What Will Grow
By: Louise Innes
Tentative Spring steps forward, toddler-like she falters into a blanket of white snow and slowly pulling herself to standing, she shakily begins again her sally forth to summer.
On a warm afternoon in April, I step into my sun-kissed yard. Tiny green shoots puncture the cold black earth, plump red promises of blowsy peony blooms, thrust skyward, and the branches of the large crab apple tree shimmer in a chill breeze, pregnant with pale pink blossom. Hardy shrubs and small trees unfurl tiny, lime green flags along their bare stems and twigs and in between the decorative bunting for this celebration of renewal, the eye begins to pick up the gaps and spaces left by the death of winter.

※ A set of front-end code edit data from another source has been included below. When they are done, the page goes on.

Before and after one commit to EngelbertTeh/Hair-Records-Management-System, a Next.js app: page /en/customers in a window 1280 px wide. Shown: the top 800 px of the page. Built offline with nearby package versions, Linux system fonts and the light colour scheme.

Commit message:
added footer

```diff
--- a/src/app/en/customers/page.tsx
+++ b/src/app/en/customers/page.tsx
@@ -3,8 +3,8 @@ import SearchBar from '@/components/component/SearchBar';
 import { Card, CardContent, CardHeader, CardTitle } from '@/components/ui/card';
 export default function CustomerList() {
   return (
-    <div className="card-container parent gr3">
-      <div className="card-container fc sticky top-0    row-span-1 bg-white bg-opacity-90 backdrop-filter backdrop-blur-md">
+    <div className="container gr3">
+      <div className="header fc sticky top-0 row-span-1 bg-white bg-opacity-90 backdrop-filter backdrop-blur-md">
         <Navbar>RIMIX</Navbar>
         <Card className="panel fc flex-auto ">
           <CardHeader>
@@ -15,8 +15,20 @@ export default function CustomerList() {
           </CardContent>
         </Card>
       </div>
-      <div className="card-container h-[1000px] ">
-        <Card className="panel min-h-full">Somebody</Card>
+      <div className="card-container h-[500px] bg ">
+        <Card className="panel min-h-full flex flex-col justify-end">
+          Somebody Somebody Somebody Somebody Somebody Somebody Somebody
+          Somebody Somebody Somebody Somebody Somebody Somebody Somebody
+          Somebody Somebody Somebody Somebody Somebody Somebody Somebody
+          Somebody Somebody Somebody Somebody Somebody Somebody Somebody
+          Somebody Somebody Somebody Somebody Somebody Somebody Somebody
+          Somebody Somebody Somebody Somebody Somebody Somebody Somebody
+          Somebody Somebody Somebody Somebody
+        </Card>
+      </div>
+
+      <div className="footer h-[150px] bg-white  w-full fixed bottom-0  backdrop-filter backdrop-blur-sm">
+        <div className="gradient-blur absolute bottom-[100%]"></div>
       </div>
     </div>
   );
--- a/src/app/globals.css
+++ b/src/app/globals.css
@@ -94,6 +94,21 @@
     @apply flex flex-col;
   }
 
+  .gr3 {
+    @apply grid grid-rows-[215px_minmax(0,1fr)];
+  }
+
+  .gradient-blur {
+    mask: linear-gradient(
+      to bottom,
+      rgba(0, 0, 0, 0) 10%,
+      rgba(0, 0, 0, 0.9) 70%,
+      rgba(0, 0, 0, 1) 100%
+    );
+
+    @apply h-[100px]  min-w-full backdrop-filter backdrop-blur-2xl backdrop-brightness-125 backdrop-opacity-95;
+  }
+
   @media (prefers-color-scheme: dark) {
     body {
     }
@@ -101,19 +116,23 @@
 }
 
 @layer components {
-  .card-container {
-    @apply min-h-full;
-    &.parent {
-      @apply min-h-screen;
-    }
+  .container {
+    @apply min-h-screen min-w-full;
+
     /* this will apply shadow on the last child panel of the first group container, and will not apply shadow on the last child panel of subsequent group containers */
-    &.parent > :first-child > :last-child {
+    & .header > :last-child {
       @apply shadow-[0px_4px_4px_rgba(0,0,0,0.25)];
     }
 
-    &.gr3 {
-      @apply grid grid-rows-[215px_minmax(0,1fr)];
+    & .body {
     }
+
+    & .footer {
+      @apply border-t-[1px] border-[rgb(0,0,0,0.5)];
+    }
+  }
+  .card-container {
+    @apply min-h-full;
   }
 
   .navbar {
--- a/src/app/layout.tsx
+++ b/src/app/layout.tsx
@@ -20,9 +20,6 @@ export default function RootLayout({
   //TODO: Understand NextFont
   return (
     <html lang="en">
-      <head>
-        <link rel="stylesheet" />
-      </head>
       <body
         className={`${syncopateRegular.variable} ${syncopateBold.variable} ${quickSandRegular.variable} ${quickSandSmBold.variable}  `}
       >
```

Bare stems within which the sap will no longer rise, the Chinook side of shrubs wind burnt and frosted to a bone dry skeleton, and bare dark earth, barren and empty where once a beloved iris or bleeding heart once thrived.
There follows the gardeners mourning and regret. The bitter twists of goodbye, even as a guilty stash of garden center receipts clutter the back corner of the kitchen counter.
Turning back towards the house I take in the grass, a carpet of sunshine reflecting back towards the sky. Here is life! Racing forward to flower in a sea of yellow heads. Running to seed with ease as nodding clocks and floating parachutes, taking to the breeze can attest.
Dandelions will grow in this quixotic, cold climate, on a rough ridge of dry prairie soil shadowed by a city. I make the conscious decision to embrace this life force and enjoy the splashy colour of summer gifted so prematurely in the seasons without rancour.